- 4456-1 Yamadera, Yamagata-shi, Yamagata
- Contact No.
- 7-min walk from Yamadera Station on JR Line to arrive at the temple entrance
- Opening Hours / Holidays
- 8:00 - 17:00
Open all year round
- Official Website
- Time Required
- 2.5 hours
- Admission fee
- Mountain entrance fee: 300 yen
※ Some information is displayed in Japanese and machine-translated English, which may not be accurate.
For the latest information, please check the official website for each spot.
So many things to see!
As the name “Yamadera” suggests, the temple is placed on top of the hill. Therefore, there are in total of 1,015 stairs from the bottom to the top of the hill. Several mounds and small temples are located on the way. It would be great to take time to climb the stairs while enjoying the great views.
1,015 stairs on this spiritual mountain path
From the temple gate, stone-stairs covered with moss lead you to the main building. The whole place is spiritual where Buddhist monks are trained. In fact, the whole mountain is considered as an important place for spiritual training. There are 1,015 stairs before reaching the top. If you are not athletic, take time to climb the stairs while enjoying the beautiful view.
Great view from Godaido Hall
You can look over the whole Yamadera from Godaido Hall, situated on the edge of the cliff. Here, you can capture the best view on this mountain. It feels as if you are flying in the air and the mountains on the opposite side seem so close to you.
Konponchudo is a main hall of the entire temple. It is the oldest building, made of Japanese beech. It is also nominated as a national important cultural property. Inside the hall, the eternal flame of Enryo-ji on Mt. Hiei has been brought here 1,200 years ago. Therefore, you can take a look at the flame that still burns today.
Although many people call it Okuno-in, its real name is Nyohodo. The statue of Buddha lies here. It is said to be the statue that the Buddhist priest, who built this temple, was carrying around in China. In the Hall of Grand Buddha on the left side of Nyohodo, a 5-meter-high, gold Amidanyorai – the Buddha of Immeasurable Life and Light – is placed. Many religious people of all sects of Buddhism visit here to appreciate it.

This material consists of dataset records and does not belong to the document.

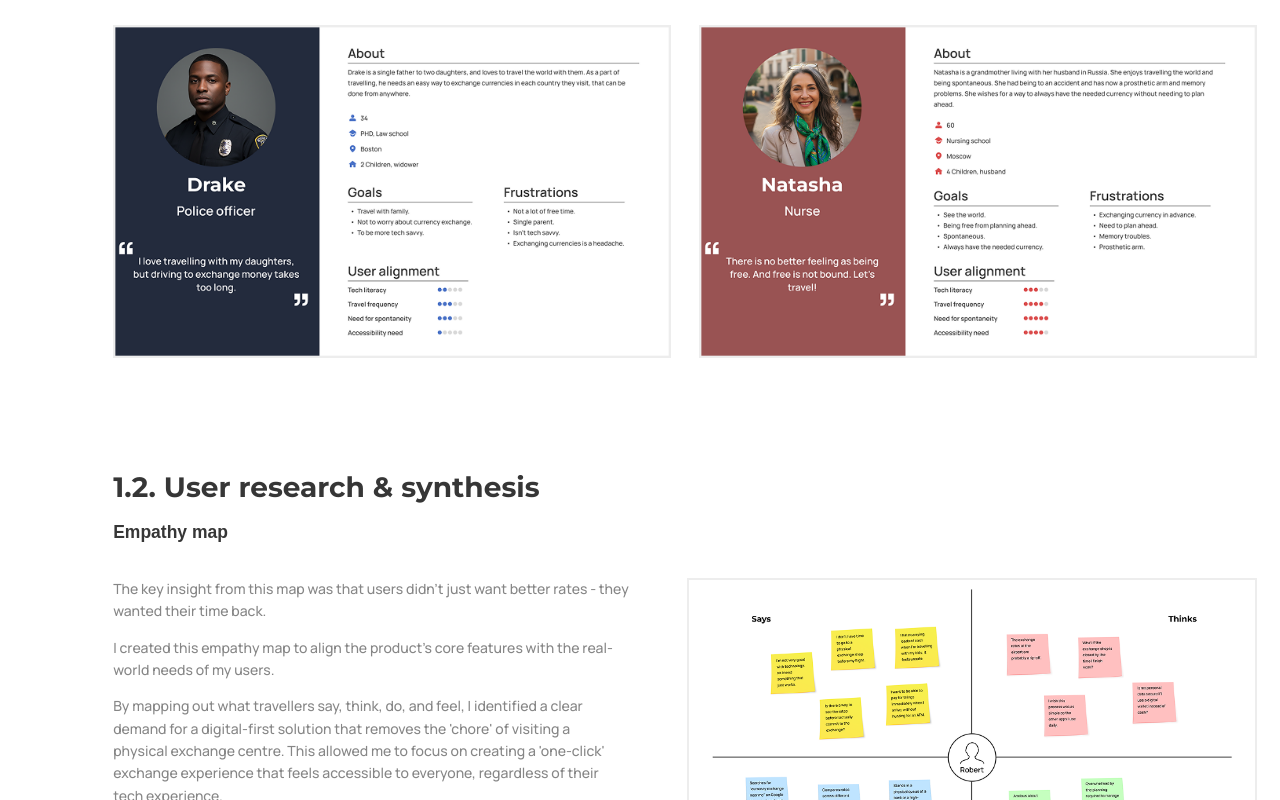
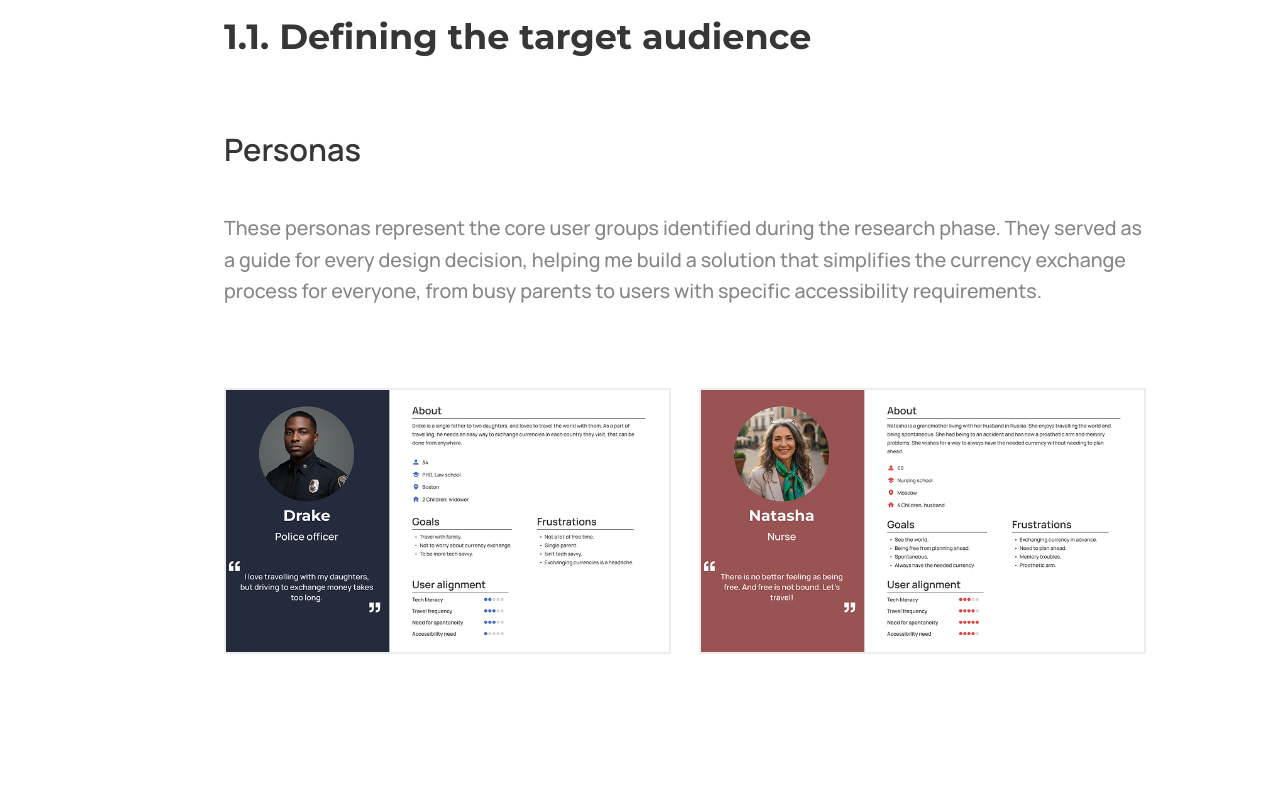
Before and after one commit to mikaridley/Eldan-Ridley-s-Portfolio, a React (Vite) app: page / in a window 1280 px wide. Shown: the part 4200-5000 px from the top of the page. Built offline with nearby package versions, Linux system fonts and the light colour scheme; a web font is replaced by a local one.

Commit message:
style research part

```diff
--- a/src/assets/styles/pages/HomePage.css
+++ b/src/assets/styles/pages/HomePage.css
@@ -123,30 +123,29 @@
 
     .research-personas {
         padding-inline: 2rem;
-        padding-block: 3rem 5rem;
-        max-width: 1200px;
-        margin-inline: auto;
+        padding-block: 15rem 30rem;
+        margin-inline: var(--home-padding-inline);
 
         .research-personas-heading {
-            font-size: clamp(1.5rem, 3vw, 2rem);
+            font-size: 2.5rem;
             font-weight: 700;
             color: var(--dark-grey);
-            margin: 0 0 0.5rem 0;
+            margin: 0 0 5rem 0;
         }
 
         .research-personas-subtitle {
-            font-size: 1.25rem;
-            font-weight: 700;
+            font-size: 2.2rem;
+            font-weight: 600;
             color: var(--dark-grey);
-            margin: 0 0 1rem 0;
+            margin: 0 0 3rem 0;
         }
 
         .research-personas-intro {
             color: var(--main-txt);
-            font-size: 1rem;
+            font-size: 1.4rem;
             line-height: 1.6;
-            margin: 0 0 2.5rem 0;
-            max-width: 720px;
+            margin: 0 0 5.8rem 0;
+            max-width: 75rem;
         }
 
         .research-personas-imgs {
@@ -172,25 +171,22 @@
         gap: 0 4rem;
         row-gap: 1rem;
         align-items: start;
-        padding-inline: 2rem;
-        padding-block: 3rem 5rem;
-        max-width: 1200px;
-        margin-inline: auto;
+        margin-inline: var(--home-padding-inline);
+        padding-block-end: 22rem;
 
         .research-empathy-heading {
-            grid-column: 1 / -1;
-            font-size: clamp(1.5rem, 3vw, 2rem);
+            grid-column: 1;
+            font-size: 2.5rem;
             font-weight: 700;
             color: var(--dark-grey);
-            margin: 0 0 0.25rem 0;
+            margin: 0 0 11rem 0;
         }
 
         .research-empathy-subtitle {
-            grid-column: 1 / -1;
-            font-size: 1.25rem;
-            font-weight: 700;
+            font-size: 2.2rem;
+            font-weight: 600;
             color: var(--dark-grey);
-            margin: 0 0 1.5rem 0;
+            margin: 0 0 1.7rem 0;
         }
 
         .research-empathy-text {
@@ -199,22 +195,27 @@
 
             .research-empathy-p {
                 color: var(--main-txt);
-                font-size: 1rem;
+                font-size: 1.14rem;
                 line-height: 1.6;
-                margin: 0 0 1rem 0;
+                margin: 0;
 
                 &:last-of-type {
                     margin-block-end: 0;
+                }
+
+                &.darker {
+                    color: var(--dark-grey);
+                    margin-bottom:1.7rem;
                 }
             }
         }
 
         .research-empathy-fig {
             grid-column: 2;
-            grid-row: 3;
+            grid-row: 1 / span 4;
             display: flex;
             justify-content: flex-end;
-            align-items: start;
+            margin-top:10rem;
 
             .research-empathy-img {
                 display: block;
--- a/src/pages/HomePage.jsx
+++ b/src/pages/HomePage.jsx
@@ -144,7 +144,7 @@ export function HomePage() {
         <h3 id="research-empathy-heading" className="research-empathy-heading">1.2. User research & synthesis</h3>
         <h4 className="research-empathy-subtitle">Empathy map</h4>
         <div className="research-empathy-text">
-          <p className="research-empathy-p">
+          <p className="research-empathy-p darker">
             The key insight from this map was that users didn&apos;t just want better rates - they wanted their time back.
           </p>
           <p className="research-empathy-p">
```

The founder of Risshakuji, Jikaku Taishi Ennin rests in the Kaizando. As a result, a wooden statue of the priest lies here. In fact, monks offer meals and burn incense for him every morning and evening even today. His remains are buried inside the gold coffin, located inside the cave just under the hall.
Unique view of autumn leaves in Tohoku
Yamadera is made of strange-looking rocks. Therefore, it is the only place where you can see rocks surrounded by beautiful autumn leaves. Because fall passes very quickly in Tohoku, you should come and see its beauty while you can.
Statue of Matsuo Basho
Travelled around many places in Japan while writing haiku, Japanese Haiku poet, Matsuo Basho, has written one haiku here in Yamadera. Halfway up to the 1,015 stairs, you will see the Basho’s haiku engraved on a stone next to his statue.
Yamadera’s specialty: Tama Konnyaku
You will see many tea rooms with the aroma of “Tama konnyaku” wafting on the way to the temple gate. “Tama konnyaku” became a specialty of this place, after the founder of this temple, Einnin Washo, brought konnyaku (paste made of konjac) from China as a medicine. Round-shaped konnyaku is cooked inside a soy-based soup. It is a perfect snack after climbing up all those stairs.